Below is a list of the Dates and Titles of the Blogs addressing topics in these areas. To find the Complete Blog Cited Below:

Please go to the right-hand side of this Blog page. There you will find a Blog Archive. Using that Archive, pull down the month and year of the Blog you are interested in, and click on the Blog’s title to link to the original message.

Here are the Past Blogs:

Federal Law: ESEA/ESSA

February 4, 2017: ESEA/ESSA, School Improvement, Race/Ethnic Status, and Students with Disabilities: We Need to Differentiate Disability Just as We Differentiate Race and Ethnicity

January 22, 2017: ESEA/ESSA Tells Schools and Districts: Build Your Own Multi-Tier System of Supports for Your Students’ Needs--- Focus on Your Principles, Students, and Staff. . .and Verify the ESEA/ESSA “Guidance” Advocated by Some National Groups

July 24, 2016: Rethinking School Improvement and Success, Staff Development and Accountability, and Students' Academic and Behavioral Proficiency: Using ESEA/ESSA’s New Flexibility to Replace the U.S. Department of Education’s Ineffective NCLB Initiatives

March 4, 2016: The New ESEA/ESSA: Discontinuing the U.S. Department of Education's School Turn-Around, and Multi-tiered Academic (RtI) and Behavioral (PBIS) System of Support (MTSS) Frameworks

April 10, 2015: The NEW ESEA Draft: Tell Congress that Capital Letters Make a Difference

Multi-Tiered and Special Education Service Delivery

May 14, 2017: The Endrew F. Decision Re-Defines a “Free Appropriate Public Education" (FAPE) for Students with Disabilities: A Multi-Tiered School Discipline, Classroom Management, and Student Self-Management Model to Guide Your FAPE (and even Disproportionality) Decisions (Part III)

April 22, 2017: The Endrew F. Decision Re-Defines a “Free Appropriate Public Education" (FAPE) for Students with Disabilities: A Multi-Tiered Academic Instruction-to-Intervention Model to Guide Your FAPE Decisions (Part II)

April 2, 2017: Special Education Services Just Got Easier. . . and Harder: The Supreme Court's Endrew F. Decision Re-Defines a “Free Appropriate Public Education” for Students with Disabilities (Part I)

December 18, 2016: What the Next Director of the U.S. Office of Special Education Programs (OSEP) Needs to Do: My “First 100 Days” if I was Appointed the New OSEP Director

September 25, 2016: U.S. Department of Education Reminds Educators about Positive Behavioral Interventions and Supports for Students with Disabilities: But. . . Watch Out for Their Recommendations and References

September 5, 2016: Political Doublespeak, Students with Disabilities, and Common Sense: A Legal Case Study on Students’ Rights and Standards-based IEPs. . . How Departments of Education Use Language, Fear, and Ignorance to Get their Way
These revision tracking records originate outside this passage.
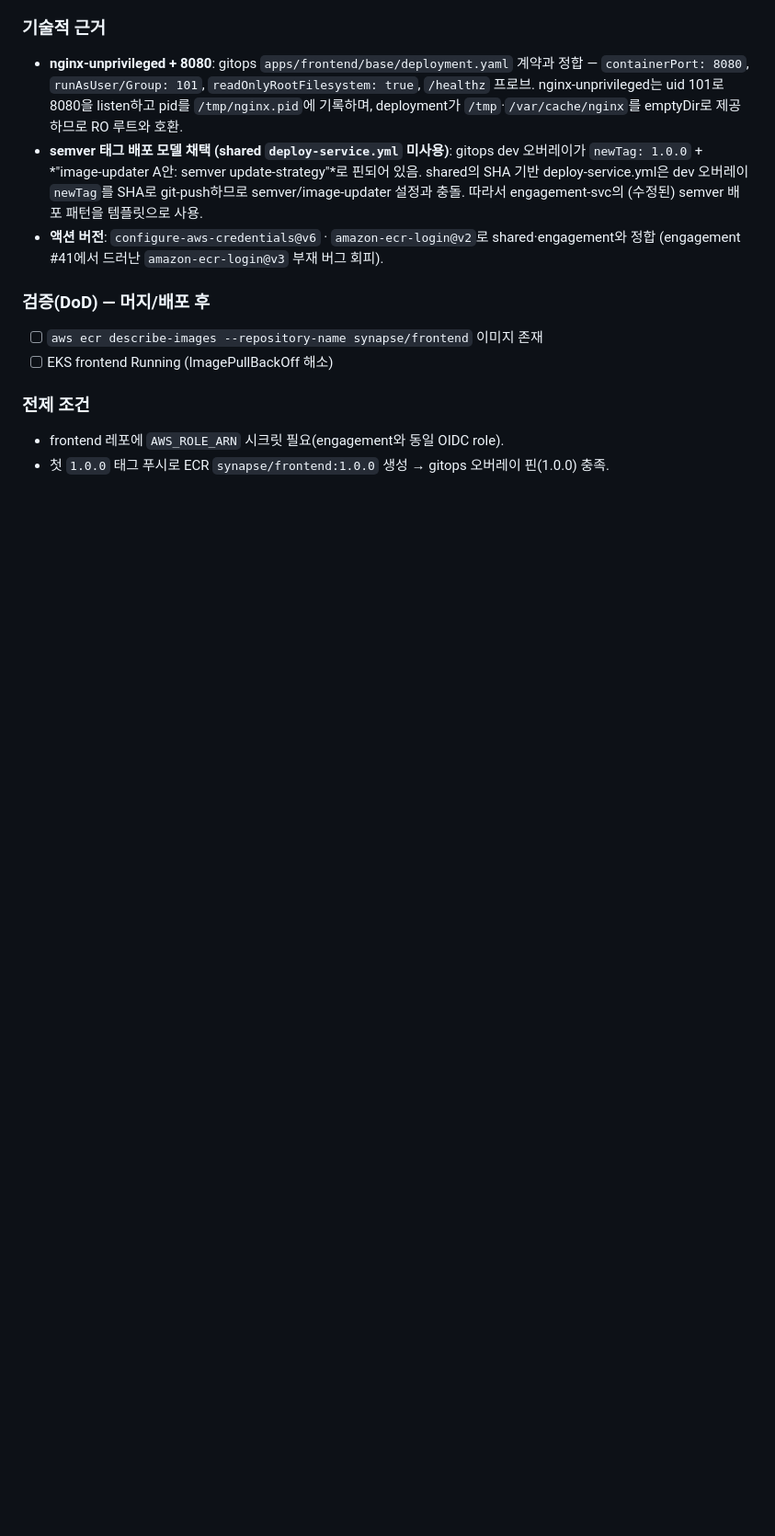
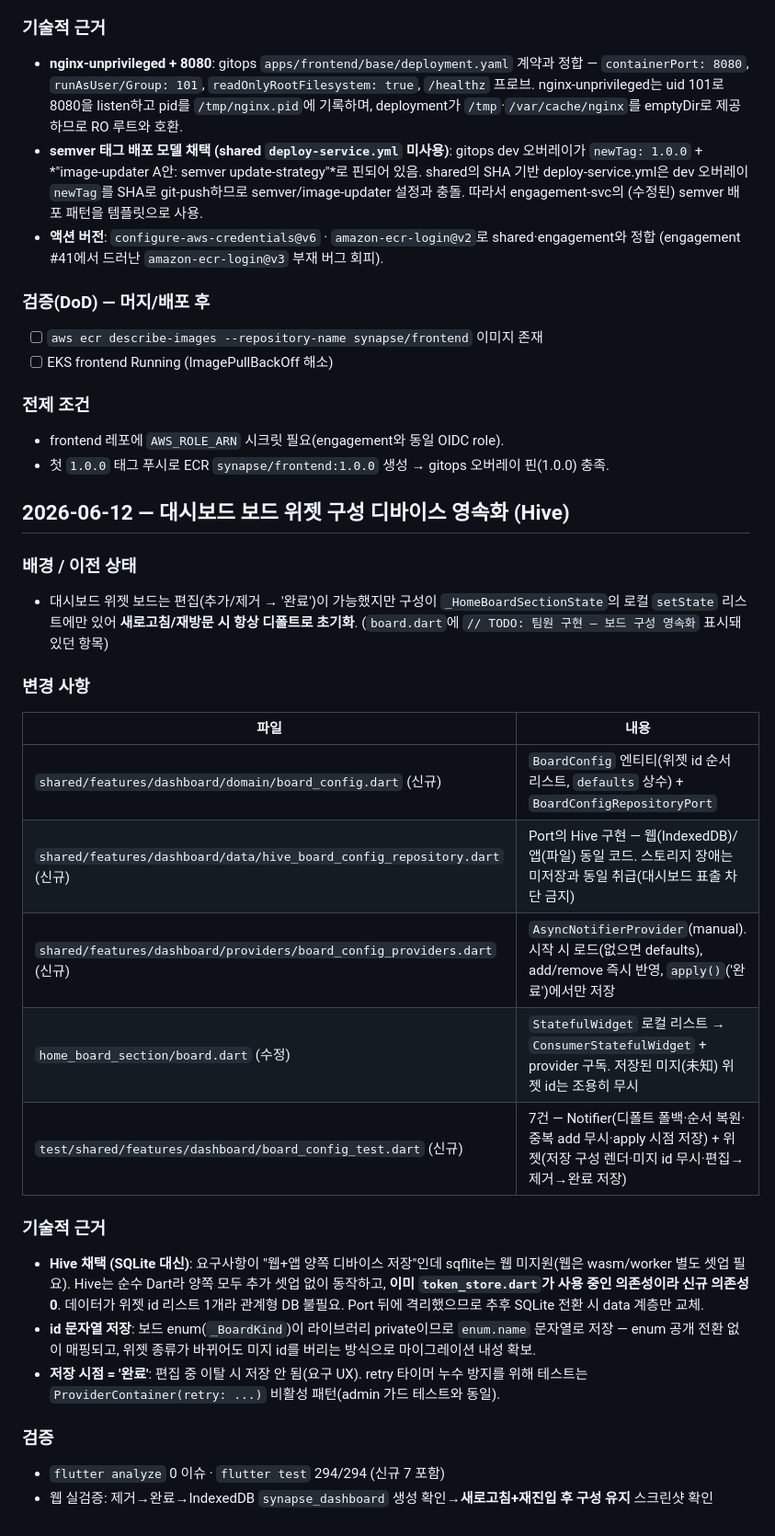
Before and after one commit to team-project-final/synapse-frontend, a Markdown page: docs/REPORT.md, the part around the change. Shown at 92% size. Rendered like a GitHub page; blank space fills up the shorter version.

Commit message:
docs: 보드 영속화 작업 기록 — REPORT·HISTORY·TASK Step 16
Co-Authored-By: Claude Fable 5 <noreply@anthropic.com>

```diff
--- a/docs/REPORT.md
+++ b/docs/REPORT.md
@@ -53,3 +53,26 @@
 ### 전제 조건
 - frontend 레포에 `AWS_ROLE_ARN` 시크릿 필요(engagement와 동일 OIDC role).
 - 첫 `1.0.0` 태그 푸시로 ECR `synapse/frontend:1.0.0` 생성 → gitops 오버레이 핀(1.0.0) 충족.
+
+## 2026-06-12 — 대시보드 보드 위젯 구성 디바이스 영속화 (Hive)
+
+### 배경 / 이전 상태
+- 대시보드 위젯 보드는 편집(추가/제거 → '완료')이 가능했지만 구성이 `_HomeBoardSectionState`의 로컬 `setState` 리스트에만 있어 **새로고침/재방문 시 항상 디폴트로 초기화**. (`board.dart`에 `// TODO: 팀원 구현 — 보드 구성 영속화` 표시돼 있던 항목)
+
+### 변경 사항
+| 파일 | 내용 |
+|------|------|
+| `shared/features/dashboard/domain/board_config.dart` (신규) | `BoardConfig` 엔티티(위젯 id 순서 리스트, `defaults` 상수) + `BoardConfigRepositoryPort` |
+| `shared/features/dashboard/data/hive_board_config_repository.dart` (신규) | Port의 Hive 구현 — 웹(IndexedDB)/앱(파일) 동일 코드. 스토리지 장애는 미저장과 동일 취급(대시보드 표출 차단 금지) |
+| `shared/features/dashboard/providers/board_config_providers.dart` (신규) | `AsyncNotifierProvider`(manual). 시작 시 로드(없으면 defaults), add/remove 즉시 반영, `apply()`('완료')에서만 저장 |
+| `home_board_section/board.dart` (수정) | `StatefulWidget` 로컬 리스트 → `ConsumerStatefulWidget` + provider 구독. 저장된 미지(未知) 위젯 id는 조용히 무시 |
+| `test/shared/features/dashboard/board_config_test.dart` (신규) | 7건 — Notifier(디폴트 폴백·순서 복원·중복 add 무시·apply 시점 저장) + 위젯(저장 구성 렌더·미지 id 무시·편집→제거→완료 저장) |
+
+### 기술적 근거
+- **Hive 채택 (SQLite 대신)**: 요구사항이 "웹+앱 양쪽 디바이스 저장"인데 sqflite는 웹 미지원(웹은 wasm/worker 별도 셋업 필요). Hive는 순수 Dart라 양쪽 모두 추가 셋업 없이 동작하고, **이미 `token_store.dart`가 사용 중인 의존성이라 신규 의존성 0**. 데이터가 위젯 id 리스트 1개라 관계형 DB 불필요. Port 뒤에 격리했으므로 추후 SQLite 전환 시 data 계층만 교체.
+- **id 문자열 저장**: 보드 enum(`_BoardKind`)이 라이브러리 private이므로 `enum.name` 문자열로 저장 — enum 공개 전환 없이 매핑되고, 위젯 종류가 바뀌어도 미지 id를 버리는 방식으로 마이그레이션 내성 확보.
+- **저장 시점 = '완료'**: 편집 중 이탈 시 저장 안 됨(요구 UX). retry 타이머 누수 방지를 위해 테스트는 `ProviderContainer(retry: ...)` 비활성 패턴(admin 가드 테스트와 동일).
+
+### 검증
+- `flutter analyze` 0 이슈 · `flutter test` 294/294 (신규 7 포함)
+- 웹 실검증: 제거→완료→IndexedDB `synapse_dashboard` 생성 확인→**새로고침+재진입 후 구성 유지** 스크린샷 확인
```
Also changed, not shown: 2 other files.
March 4, 2016: The New ESEA/ESSA: Discontinuing the U.S. Department of Education's School Turn-Around, and Multi-tiered Academic (RtI) and Behavioral (PBIS) System of Support (MTSS) Frameworks

November 14, 2015: New U.S. Department of Education Report: Students in RtI Tier II Interventions are Losing Ground. What the Report Says. . .Why RtI is Not Working. . . Recommendations for Improving the RtI Process

October 20, 2015: Want to Improve Student Learning? Look at your "Instructional Environments" - - Standards Don't Teach . . . Teachers Do !!!

February 15, 2015: Your State's Guide to RtI: Some Statutes Just Don't Make Sense- - What your Department of Education isn't Sharing about its Multi-tiered/Response-to-Intervention Procedures

January 31, 2015: Correcting the Flaws: The Feds’ Thinking on Academic Proficiency and Results Driven Accountability

November 22, 2014: Academically Struggling and Behaviorally Challenging Students: Your Doctor Wouldn’t Practice this Way


I hope you find these Blogs important and meaningful to your work.

Meanwhile, I always look forward to your comments. . . whether on-line or via e-mail.

If I can help you in any of the areas discussed in this and these Blog messages, I am always happy to provide a free one-hour consultation conference call to help you clarify your needs and directions on behalf of your students, staff/colleagues, school(s), and district.

Please accept my best wishes for the continuation of your safe, restful, and fun summer !!!